Records from a collection:
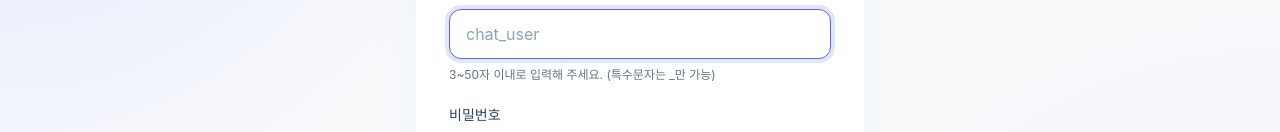
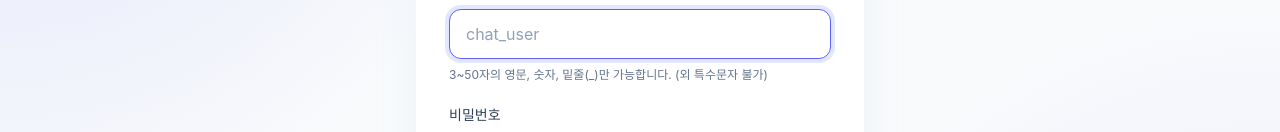
Before and after one commit to bangahee/ChatFlow, a React (Vite) app: page /register in a window 1280 px wide. Shown: the part 292-424 px from the top of the page. Built offline with nearby package versions, Linux system fonts and the light colour scheme; no server answers.

Commit message:
feat(auth): 회원가입 아이디 힌트 문구 수정

```diff
--- a/src/pages/RegisterPage.tsx
+++ b/src/pages/RegisterPage.tsx
@@ -85,7 +85,7 @@ export function RegisterPage() {
           autoFocus
           value={username}
           error={fieldErrors.username}
-          hint="3~50자 이내로 입력해 주세요. (특수문자는 _만 가능)"
+          hint="3~50자의 영문, 숫자, 밑줄(_)만 가능합니다. (외 특수문자 불가)"
           placeholder="chat_user"
           onKeyDown={handleUsernameKeyDown}
           onChange={(event) => {
```
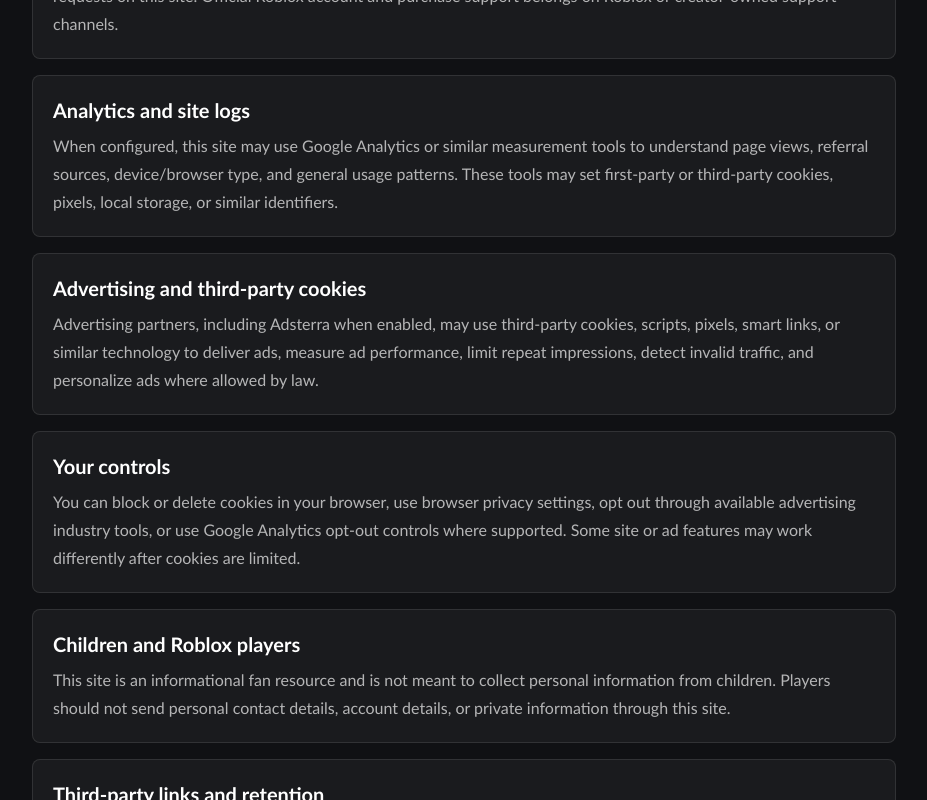
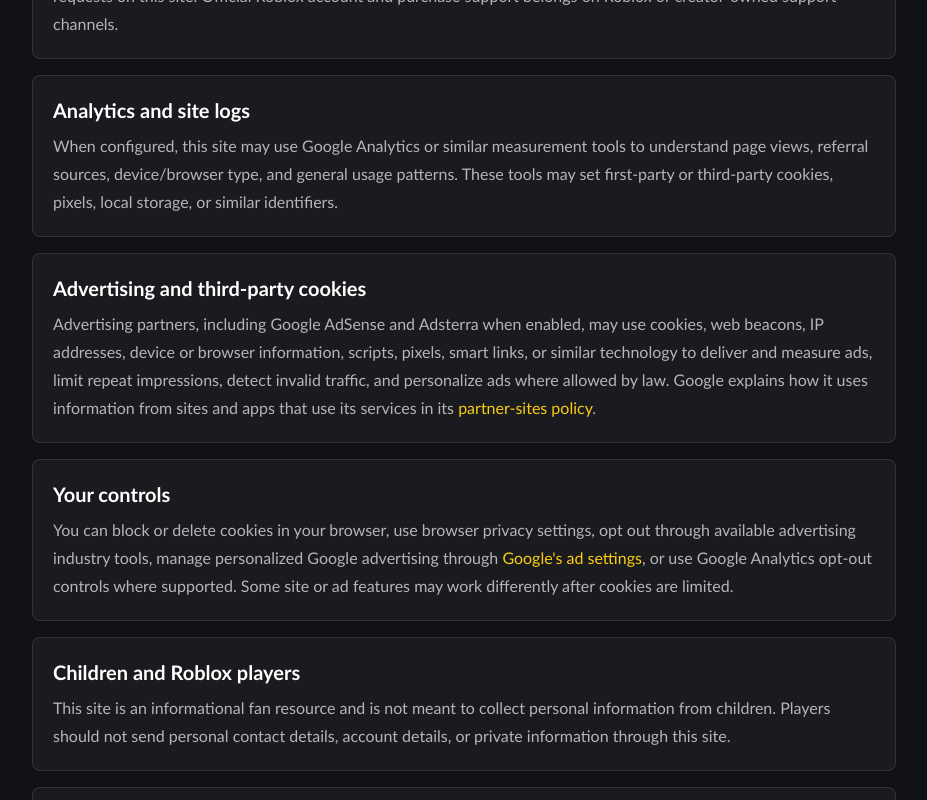
Before and after one commit to tracycao221/monobombo, a Next.js app: page /privacy in a window 1280 px wide. Shown: the part 549-1349 px from the top of the page, without its empty margins (176-1103 px from the left). Built offline with nearby package versions, Linux system fonts and the light colour scheme; no server answers.

Commit message:
Add AdSense review verification

```diff
--- a/src/app/layout.tsx
+++ b/src/app/layout.tsx
@@ -70,6 +70,11 @@
   return (
     <html lang="en">
       <head>
+        <script
+          async
+          crossOrigin="anonymous"
+          src="https://pagead2.googlesyndication.com/pagead/js/adsbygoogle.js?client=ca-pub-8422008024471928"
+        />
         {analyticsId ? (
           <script
             id="google-analytics-bootstrap"
--- a/src/app/privacy/page.tsx
+++ b/src/app/privacy/page.tsx
@@ -42,9 +42,20 @@
         <article className="content-card">
           <h2 className="text-xl font-bold text-white">Advertising and third-party cookies</h2>
           <p className="mt-2 leading-7 text-white/68">
-            Advertising partners, including Adsterra when enabled, may use third-party cookies, scripts,
-            pixels, smart links, or similar technology to deliver ads, measure ad performance, limit repeat
-            impressions, detect invalid traffic, and personalize ads where allowed by law.
+            Advertising partners, including Google AdSense and Adsterra when enabled, may use cookies,
+            web beacons, IP addresses, device or browser information, scripts, pixels, smart links, or
+            similar technology to deliver and measure ads, limit repeat impressions, detect invalid traffic,
+            and personalize ads where allowed by law. Google explains how it uses information from sites
+            and apps that use its services in its{" "}
+            <a
+              className="text-[var(--accent)] hover:underline"
+              href="https://policies.google.com/technologies/partner-sites"
+              rel="noopener noreferrer"
+              target="_blank"
+            >
+              partner-sites policy
+            </a>
+            .
           </p>
         </article>
 
@@ -52,8 +63,17 @@
           <h2 className="text-xl font-bold text-white">Your controls</h2>
           <p className="mt-2 leading-7 text-white/68">
             You can block or delete cookies in your browser, use browser privacy settings, opt out through
-            available advertising industry tools, or use Google Analytics opt-out controls where supported.
-            Some site or ad features may work differently after cookies are limited.
+            available advertising industry tools, manage personalized Google advertising through{" "}
+            <a
+              className="text-[var(--accent)] hover:underline"
+              href="https://adssettings.google.com/"
+              rel="noopener noreferrer"
+              target="_blank"
+            >
+              Google&apos;s ad settings
+            </a>
+            , or use Google Analytics opt-out controls where supported. Some site or ad features may work
+            differently after cookies are limited.
           </p>
         </article>
 
```
Also changed, not shown: public/ads.txt.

◆ TASK STATEMENT ◆
Every line above must appear in the answer unchanged, and no picture may appear in it.

◆ RESULT FOR THIS EXERCISE ◆
Before and after one commit to bangahee/ChatFlow, a React (Vite) app: page /register in a window 1280 px wide. Shown: the part 292-424 px from the top of the page. Built offline with nearby package versions, Linux system fonts and the light colour scheme; no server answers.

Commit message:
feat(auth): 회원가입 아이디 힌트 문구 수정

```diff
--- a/src/pages/RegisterPage.tsx
+++ b/src/pages/RegisterPage.tsx
@@ -85,7 +85,7 @@ export function RegisterPage() {
           autoFocus
           value={username}
           error={fieldErrors.username}
-          hint="3~50자 이내로 입력해 주세요. (특수문자는 _만 가능)"
+          hint="3~50자의 영문, 숫자, 밑줄(_)만 가능합니다. (외 특수문자 불가)"
           placeholder="chat_user"
           onKeyDown={handleUsernameKeyDown}
           onChange={(event) => {
```
Before and after one commit to tracycao221/monobombo, a Next.js app: page /privacy in a window 1280 px wide. Shown: the part 549-1349 px from the top of the page, without its empty margins (176-1103 px from the left). Built offline with nearby package versions, Linux system fonts and the light colour scheme; no server answers.

Commit message:
Add AdSense review verification

```diff
--- a/src/app/layout.tsx
+++ b/src/app/layout.tsx
@@ -70,6 +70,11 @@
   return (
     <html lang="en">
       <head>
+        <script
+          async
+          crossOrigin="anonymous"
+          src="https://pagead2.googlesyndication.com/pagead/js/adsbygoogle.js?client=ca-pub-8422008024471928"
+        />
         {analyticsId ? (
           <script
             id="google-analytics-bootstrap"
--- a/src/app/privacy/page.tsx
+++ b/src/app/privacy/page.tsx
@@ -42,9 +42,20 @@
         <article className="content-card">
           <h2 className="text-xl font-bold text-white">Advertising and third-party cookies</h2>
           <p className="mt-2 leading-7 text-white/68">
-            Advertising partners, including Adsterra when enabled, may use third-party cookies, scripts,
-            pixels, smart links, or similar technology to deliver ads, measure ad performance, limit repeat
-            impressions, detect invalid traffic, and personalize ads where allowed by law.
+            Advertising partners, including Google AdSense and Adsterra when enabled, may use cookies,
+            web beacons, IP addresses, device or browser information, scripts, pixels, smart links, or
+            similar technology to deliver and measure ads, limit repeat impressions, detect invalid traffic,
+            and personalize ads where allowed by law. Google explains how it uses information from sites
+            and apps that use its services in its{" "}
+            <a
+              className="text-[var(--accent)] hover:underline"
+              href="https://policies.google.com/technologies/partner-sites"
+              rel="noopener noreferrer"
+              target="_blank"
+            >
+              partner-sites policy
+            </a>
+            .
           </p>
         </article>
 
@@ -52,8 +63,17 @@
           <h2 className="text-xl font-bold text-white">Your controls</h2>
           <p className="mt-2 leading-7 text-white/68">
             You can block or delete cookies in your browser, use browser privacy settings, opt out through
-            available advertising industry tools, or use Google Analytics opt-out controls where supported.
-            Some site or ad features may work differently after cookies are limited.
+            available advertising industry tools, manage personalized Google advertising through{" "}
+            <a
+              className="text-[var(--accent)] hover:underline"
+              href="https://adssettings.google.com/"
+              rel="noopener noreferrer"
+              target="_blank"
+            >
+              Google&apos;s ad settings
+            </a>
+            , or use Google Analytics opt-out controls where supported. Some site or ad features may work
+            differently after cookies are limited.
           </p>
         </article>
 
```
Also changed, not shown: public/ads.txt.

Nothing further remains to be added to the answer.